    Just like the first Amiga prototype. Basically just wirewrapped boards [] cabled together. Actually used at a trade-show, but hidden under a table.

  • by darien ( 180561 ) <> on Saturday October 03, 2009 @03:17PM (#29629085)

    Just on a point of information, the "PR drone" was actually Jen-Hsun Huang, company president and CEO. If the card he was waving around was a mockup, he surely knew about it.

    Not that I see that it matters. Huang openly admitted they're at least "a few months" away from production, and it was strongly implied at the press conference that GeForce models would come before Quadro and Tesla (lots of airy talk about high-end customers running to different cycles). It was a cute spot that this was, most likely, not a real card, but it's not as if it blows open a huge lie.

  • by Macman408 ( 1308925 ) on Saturday October 03, 2009 @06:02PM (#29630587)

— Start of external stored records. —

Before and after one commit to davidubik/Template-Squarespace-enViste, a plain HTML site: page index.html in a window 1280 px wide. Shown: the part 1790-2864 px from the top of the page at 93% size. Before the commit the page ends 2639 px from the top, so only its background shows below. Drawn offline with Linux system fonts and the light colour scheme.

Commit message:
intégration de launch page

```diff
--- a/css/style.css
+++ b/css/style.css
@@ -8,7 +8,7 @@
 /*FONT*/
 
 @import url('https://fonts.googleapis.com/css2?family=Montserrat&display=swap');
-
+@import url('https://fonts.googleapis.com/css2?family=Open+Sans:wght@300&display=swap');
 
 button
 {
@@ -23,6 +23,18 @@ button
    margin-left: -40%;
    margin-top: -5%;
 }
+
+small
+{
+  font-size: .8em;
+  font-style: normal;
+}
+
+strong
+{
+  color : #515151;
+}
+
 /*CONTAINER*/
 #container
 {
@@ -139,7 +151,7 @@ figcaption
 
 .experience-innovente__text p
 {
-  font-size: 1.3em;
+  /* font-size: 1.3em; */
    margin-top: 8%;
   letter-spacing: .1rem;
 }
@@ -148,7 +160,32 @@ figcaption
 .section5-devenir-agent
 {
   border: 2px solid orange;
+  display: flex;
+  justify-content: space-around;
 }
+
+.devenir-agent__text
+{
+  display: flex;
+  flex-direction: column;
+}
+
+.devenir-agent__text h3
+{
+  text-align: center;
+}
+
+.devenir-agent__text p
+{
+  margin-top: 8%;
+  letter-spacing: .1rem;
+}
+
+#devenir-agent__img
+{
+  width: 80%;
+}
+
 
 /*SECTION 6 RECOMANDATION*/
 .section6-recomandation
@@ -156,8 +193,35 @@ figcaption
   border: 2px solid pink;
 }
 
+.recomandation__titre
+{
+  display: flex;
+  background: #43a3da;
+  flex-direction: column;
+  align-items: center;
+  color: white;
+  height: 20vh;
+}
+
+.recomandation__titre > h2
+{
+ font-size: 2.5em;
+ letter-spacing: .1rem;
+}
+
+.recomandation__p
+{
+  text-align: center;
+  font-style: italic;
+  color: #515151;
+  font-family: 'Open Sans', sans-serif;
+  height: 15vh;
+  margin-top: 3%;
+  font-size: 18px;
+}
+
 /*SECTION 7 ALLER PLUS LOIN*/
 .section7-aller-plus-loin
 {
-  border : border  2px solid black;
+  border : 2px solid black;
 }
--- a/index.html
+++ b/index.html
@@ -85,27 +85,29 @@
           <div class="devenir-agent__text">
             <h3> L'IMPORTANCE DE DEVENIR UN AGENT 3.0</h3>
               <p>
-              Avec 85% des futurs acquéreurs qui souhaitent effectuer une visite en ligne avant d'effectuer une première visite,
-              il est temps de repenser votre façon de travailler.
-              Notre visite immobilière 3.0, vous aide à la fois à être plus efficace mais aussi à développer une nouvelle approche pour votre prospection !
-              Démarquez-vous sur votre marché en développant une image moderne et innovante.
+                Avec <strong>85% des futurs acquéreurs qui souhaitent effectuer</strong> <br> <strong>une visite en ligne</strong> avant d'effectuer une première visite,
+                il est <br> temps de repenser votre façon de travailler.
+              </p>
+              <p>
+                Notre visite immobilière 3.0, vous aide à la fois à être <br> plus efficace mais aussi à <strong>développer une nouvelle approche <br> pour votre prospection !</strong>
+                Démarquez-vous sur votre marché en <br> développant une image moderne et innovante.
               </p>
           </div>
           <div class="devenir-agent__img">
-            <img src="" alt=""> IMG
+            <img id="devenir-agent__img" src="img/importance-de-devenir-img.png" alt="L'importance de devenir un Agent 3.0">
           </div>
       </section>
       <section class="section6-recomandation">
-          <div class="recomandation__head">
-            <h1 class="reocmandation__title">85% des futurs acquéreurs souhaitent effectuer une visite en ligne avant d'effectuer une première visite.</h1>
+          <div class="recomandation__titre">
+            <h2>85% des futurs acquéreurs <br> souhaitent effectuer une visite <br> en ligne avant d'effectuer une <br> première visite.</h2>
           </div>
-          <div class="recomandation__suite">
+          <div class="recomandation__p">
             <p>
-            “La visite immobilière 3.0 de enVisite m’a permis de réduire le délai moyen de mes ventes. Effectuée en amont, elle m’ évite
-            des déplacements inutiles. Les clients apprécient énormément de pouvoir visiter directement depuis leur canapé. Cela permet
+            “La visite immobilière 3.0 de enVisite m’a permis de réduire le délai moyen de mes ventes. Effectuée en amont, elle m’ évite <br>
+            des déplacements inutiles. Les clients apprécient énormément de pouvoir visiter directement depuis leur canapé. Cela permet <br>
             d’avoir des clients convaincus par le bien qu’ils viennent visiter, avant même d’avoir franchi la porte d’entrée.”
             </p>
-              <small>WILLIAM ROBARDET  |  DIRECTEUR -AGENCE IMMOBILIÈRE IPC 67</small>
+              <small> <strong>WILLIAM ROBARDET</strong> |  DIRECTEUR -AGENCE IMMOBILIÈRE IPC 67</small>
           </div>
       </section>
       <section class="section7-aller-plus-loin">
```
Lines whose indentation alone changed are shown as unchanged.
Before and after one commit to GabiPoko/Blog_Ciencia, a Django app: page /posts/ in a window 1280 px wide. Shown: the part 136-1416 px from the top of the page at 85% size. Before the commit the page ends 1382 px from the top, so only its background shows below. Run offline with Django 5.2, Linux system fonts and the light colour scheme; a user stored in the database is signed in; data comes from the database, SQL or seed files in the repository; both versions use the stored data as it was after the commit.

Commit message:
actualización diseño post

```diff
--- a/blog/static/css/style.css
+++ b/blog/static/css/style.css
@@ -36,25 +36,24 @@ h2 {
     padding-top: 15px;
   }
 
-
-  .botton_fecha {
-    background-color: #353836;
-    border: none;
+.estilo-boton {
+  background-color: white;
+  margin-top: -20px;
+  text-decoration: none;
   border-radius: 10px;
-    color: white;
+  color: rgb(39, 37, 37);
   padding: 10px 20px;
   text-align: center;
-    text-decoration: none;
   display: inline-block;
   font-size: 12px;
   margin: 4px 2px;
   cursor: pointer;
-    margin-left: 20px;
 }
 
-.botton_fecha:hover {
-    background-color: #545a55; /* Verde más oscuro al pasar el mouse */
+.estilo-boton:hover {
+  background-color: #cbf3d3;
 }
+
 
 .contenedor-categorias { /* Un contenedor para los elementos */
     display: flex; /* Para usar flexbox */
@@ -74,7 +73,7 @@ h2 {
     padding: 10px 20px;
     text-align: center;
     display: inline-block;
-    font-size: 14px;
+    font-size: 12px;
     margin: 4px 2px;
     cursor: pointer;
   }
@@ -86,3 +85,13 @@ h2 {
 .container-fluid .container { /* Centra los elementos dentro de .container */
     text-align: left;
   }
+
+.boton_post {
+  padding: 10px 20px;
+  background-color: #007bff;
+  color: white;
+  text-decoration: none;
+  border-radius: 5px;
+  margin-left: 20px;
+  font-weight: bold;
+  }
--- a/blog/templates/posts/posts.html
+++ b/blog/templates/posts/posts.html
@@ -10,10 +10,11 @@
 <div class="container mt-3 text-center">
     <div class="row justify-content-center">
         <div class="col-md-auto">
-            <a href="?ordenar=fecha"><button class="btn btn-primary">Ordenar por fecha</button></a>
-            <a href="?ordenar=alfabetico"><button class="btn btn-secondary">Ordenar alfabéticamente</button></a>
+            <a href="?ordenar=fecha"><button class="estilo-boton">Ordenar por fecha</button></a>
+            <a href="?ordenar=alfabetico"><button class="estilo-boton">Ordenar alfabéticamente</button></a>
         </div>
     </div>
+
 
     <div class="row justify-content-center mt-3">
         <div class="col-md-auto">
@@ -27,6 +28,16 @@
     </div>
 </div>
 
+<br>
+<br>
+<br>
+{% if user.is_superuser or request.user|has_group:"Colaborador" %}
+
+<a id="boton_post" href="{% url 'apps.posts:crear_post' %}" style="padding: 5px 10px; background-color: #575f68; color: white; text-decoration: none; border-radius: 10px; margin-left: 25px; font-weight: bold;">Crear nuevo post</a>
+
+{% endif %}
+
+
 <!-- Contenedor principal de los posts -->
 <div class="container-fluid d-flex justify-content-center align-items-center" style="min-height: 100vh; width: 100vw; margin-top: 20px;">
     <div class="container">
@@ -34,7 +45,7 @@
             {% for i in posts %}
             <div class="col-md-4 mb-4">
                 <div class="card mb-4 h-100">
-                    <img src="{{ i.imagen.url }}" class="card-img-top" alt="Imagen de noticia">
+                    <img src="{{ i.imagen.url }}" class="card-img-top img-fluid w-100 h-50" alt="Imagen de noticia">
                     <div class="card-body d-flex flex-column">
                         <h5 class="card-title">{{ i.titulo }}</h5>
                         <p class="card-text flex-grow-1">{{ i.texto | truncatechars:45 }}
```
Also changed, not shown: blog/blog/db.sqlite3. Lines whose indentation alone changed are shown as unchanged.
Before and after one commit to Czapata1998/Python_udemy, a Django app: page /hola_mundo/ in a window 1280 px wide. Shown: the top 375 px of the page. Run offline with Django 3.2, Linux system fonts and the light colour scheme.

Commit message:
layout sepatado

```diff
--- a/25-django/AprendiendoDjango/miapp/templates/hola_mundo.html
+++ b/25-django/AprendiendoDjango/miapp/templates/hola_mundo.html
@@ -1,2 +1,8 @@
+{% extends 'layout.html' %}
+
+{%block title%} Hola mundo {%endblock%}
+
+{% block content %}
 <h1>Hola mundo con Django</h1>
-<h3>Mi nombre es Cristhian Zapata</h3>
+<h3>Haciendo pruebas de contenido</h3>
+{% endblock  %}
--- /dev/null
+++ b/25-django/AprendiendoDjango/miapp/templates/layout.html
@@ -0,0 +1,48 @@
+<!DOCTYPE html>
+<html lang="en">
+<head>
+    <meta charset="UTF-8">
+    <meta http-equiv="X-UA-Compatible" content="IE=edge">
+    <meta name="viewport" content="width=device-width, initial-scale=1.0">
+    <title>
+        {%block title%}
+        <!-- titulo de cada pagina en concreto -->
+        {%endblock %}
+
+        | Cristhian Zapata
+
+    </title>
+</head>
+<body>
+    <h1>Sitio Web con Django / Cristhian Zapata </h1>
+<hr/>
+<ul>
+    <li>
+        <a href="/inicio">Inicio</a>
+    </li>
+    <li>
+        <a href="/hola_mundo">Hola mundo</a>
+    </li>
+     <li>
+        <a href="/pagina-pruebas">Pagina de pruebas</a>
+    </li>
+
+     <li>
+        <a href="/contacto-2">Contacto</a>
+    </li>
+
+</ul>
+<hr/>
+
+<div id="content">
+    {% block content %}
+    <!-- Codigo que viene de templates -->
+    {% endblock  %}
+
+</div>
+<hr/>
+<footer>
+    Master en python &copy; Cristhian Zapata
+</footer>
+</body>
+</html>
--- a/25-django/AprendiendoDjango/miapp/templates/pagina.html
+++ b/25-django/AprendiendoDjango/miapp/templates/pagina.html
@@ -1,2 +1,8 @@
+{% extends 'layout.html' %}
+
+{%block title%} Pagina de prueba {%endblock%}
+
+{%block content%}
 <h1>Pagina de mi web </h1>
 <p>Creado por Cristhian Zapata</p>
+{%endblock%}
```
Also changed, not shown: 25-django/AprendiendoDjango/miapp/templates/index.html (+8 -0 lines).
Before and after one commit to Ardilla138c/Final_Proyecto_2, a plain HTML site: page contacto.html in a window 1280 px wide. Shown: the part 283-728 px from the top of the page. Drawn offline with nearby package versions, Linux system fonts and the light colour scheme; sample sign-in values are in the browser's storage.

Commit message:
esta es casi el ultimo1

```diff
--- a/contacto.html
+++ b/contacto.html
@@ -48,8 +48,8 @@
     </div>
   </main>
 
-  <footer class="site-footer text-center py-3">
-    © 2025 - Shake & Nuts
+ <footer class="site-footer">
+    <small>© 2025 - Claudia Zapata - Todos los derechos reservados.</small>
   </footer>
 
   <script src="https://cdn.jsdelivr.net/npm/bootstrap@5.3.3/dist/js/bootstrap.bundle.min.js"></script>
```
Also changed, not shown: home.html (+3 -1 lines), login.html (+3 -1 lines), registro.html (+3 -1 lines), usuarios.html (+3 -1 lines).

    Agreed. Speaking as an Engineer who has worked on hardware between first manufacture and first sale, this is no big deal. Prototypes are expensive, and usually not pretty. And you just don't let the folks in marketing (or the executives) touch your prototypes - you usually don't have enough to use yourself, much less to loan out for a few days, and risk getting broken at the hands of photographers and the like who don't take proper precautions in handling the boards. Not to mention, they look pretty ugly - faceplates and covers may not be ready yet (or even designed), they might have a few mod wires (though that happens occasionally on shipping products too), and the ones that the engineers work with probably have lots of extra wires hanging off in every direction. If I work on a new board, I may have to pick a random heatsink out of the box of spare parts, or to have it built without all the mechanical pieces (like standoffs and covers) because they get in the way of me doing my job.
    So when the marketing types want something to photograph or show off to the world? I pick out something that's dead as a doornail. That's one of the few good uses for all the boards I kill! (Or I might give it to the mechanical engineer for shock and vibration testing, or packaging drop tests, or things like that.)

    So what's the big deal? If they start talking about their latest greatest product too long before it's ready, that'll just keep their customers from buying NVIDIA's current products. Many a company has been bitten (or even put out of business) by doing that; see the Osborne Effect []. Obviously, they think it's far enough along that they can start talking about it without risking their revenue stream.

  • Re:Ya well (Score:3, Informative)

    by makomk ( 752139 ) on Sunday October 04, 2009 @05:32AM (#29633655) Journal

    It's entirely bullshit, from what I can tell. He was sacked at the same time as a whole bunch of the Inquirer's writing staff, most likely for cost-cutting reasons rather than anything else.

  • Re:Who cares... (Score:3, Informative)

    by hazydave ( 96747 ) on Monday October 05, 2009 @03:09PM (#29648237)

    Those original prototype Amigas (with the 5.25" drives and the expansion chimney) were in metal cases, not wooden. These generally had the older chips, Portia instead of Paula, Daphne instead of Denise, as I recall.

    This is a natural part of product development... final, consumer-ready products don't spring to life fully borne, and in the case of something like the Amiga, the developer's units (which only went out to a handful of developers) were designed to get hardware into hands as quickly as possible, rather than waiting for final system details, final silicon, shipping OS, etc. Developers who get these things understand this well.

    As for the nVidia thing... those were hardly wood screws, those are chromed machine screws most likely. I've been a carpenter and cabinetmaker for longer than a computer designer... and that, pretty long. Does this guy even know what a wood screw looks like?

    And as well... demonstrating a "Fully Functional Fermi" is hardly the same as claiming to be demonstrating a production ready board. They're not necessarily claiming a final PCB design, final hardware around that PCB, completed drivers, or even finial silicon. Anyone in the actual hardware business would understand this. People who don't understand the development process should maybe stick to videogame reviews.

"If it's not loud, it doesn't work!" -- Blank Reg, from "Max Headroom"